The crowd of people eventually filtered themselves out of the university’s main hall, and after being there for two hours I had no sense of comfortability or a greater knowledge of what uni was to entail. They were simply throwing information at the wall and hoping it would stick in someone’s brain.

A more organised approach to O-Day would’ve fared better; with dedicated days and times for certain faculties. As a journalism student, I really didn’t want to fight my way through science and commerce stalls and the poor set up meant everyone was just wandering around with no idea of how to find the things that were relevant to them.

The night

O-Night was a completely different beast. They had put on a “festival” (in very strong inverted commas) on the campus lawn that was completely mismanaged. It wasn’t as terrible as Fyre Festival but it came pretty damn close.

We arrived to intense security that made me take my shoes off (the only thing they found was dirty socks). We walked into the campus green and saw a stage with a DJ playing house music at 3pm, as students stood awkwardly side-eyeing each other.

Being able to drink to take the edge off would’ve been fine but the line for the bar was 40 minutes long. The night dragged and dragged- the only benefit was that I managed to make friends through the communal annoyance that we were still at the stupid party.

Now, again, I dropped out of uni after a week, but I still stand by my word that my O-Day was not a good time. Maybe things would’ve been different if I had an O-Week, or if I had a better mindset, but the start of my uni experience was aggressively average.

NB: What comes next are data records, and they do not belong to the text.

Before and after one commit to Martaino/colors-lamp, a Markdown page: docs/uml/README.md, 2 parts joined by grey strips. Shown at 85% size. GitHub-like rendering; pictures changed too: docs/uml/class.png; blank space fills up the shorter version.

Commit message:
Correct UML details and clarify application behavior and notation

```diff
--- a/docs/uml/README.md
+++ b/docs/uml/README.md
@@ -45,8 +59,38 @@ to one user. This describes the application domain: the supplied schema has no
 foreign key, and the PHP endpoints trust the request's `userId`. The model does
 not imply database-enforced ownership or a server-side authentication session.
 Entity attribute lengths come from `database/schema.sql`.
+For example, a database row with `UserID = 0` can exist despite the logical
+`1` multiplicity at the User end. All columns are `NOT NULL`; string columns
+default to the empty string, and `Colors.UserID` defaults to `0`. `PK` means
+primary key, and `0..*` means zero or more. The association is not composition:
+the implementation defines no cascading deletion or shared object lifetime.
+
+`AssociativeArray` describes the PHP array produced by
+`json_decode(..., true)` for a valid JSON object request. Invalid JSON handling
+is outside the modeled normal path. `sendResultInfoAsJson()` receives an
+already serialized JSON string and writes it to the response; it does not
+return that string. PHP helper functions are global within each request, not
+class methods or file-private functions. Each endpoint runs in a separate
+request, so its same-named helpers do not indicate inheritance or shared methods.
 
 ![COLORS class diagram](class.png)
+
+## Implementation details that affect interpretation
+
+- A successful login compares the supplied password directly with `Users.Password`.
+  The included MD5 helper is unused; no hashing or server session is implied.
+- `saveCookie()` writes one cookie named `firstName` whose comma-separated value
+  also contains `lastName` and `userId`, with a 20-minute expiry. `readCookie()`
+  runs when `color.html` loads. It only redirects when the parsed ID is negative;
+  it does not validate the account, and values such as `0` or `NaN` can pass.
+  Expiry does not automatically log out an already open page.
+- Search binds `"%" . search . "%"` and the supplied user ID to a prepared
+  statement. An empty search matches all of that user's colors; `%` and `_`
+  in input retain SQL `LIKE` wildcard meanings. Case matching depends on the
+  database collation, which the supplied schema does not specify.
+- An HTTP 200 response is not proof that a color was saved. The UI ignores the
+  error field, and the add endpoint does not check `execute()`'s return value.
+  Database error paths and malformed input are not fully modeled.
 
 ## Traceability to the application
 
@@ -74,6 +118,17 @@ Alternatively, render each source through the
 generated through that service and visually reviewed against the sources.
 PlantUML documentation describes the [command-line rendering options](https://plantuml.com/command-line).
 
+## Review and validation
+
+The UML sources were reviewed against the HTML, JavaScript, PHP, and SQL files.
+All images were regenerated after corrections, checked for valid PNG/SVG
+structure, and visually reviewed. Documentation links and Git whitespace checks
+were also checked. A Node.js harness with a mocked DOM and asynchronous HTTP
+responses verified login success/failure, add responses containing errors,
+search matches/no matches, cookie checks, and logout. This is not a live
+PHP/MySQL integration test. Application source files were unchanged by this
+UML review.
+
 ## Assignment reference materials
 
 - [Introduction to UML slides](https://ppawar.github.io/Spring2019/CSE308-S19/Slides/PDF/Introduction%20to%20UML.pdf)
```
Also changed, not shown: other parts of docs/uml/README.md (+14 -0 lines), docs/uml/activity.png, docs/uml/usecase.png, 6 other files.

My advice? Lower your expectations of any sort of university planned activity and you might have a shot of actually enjoying it.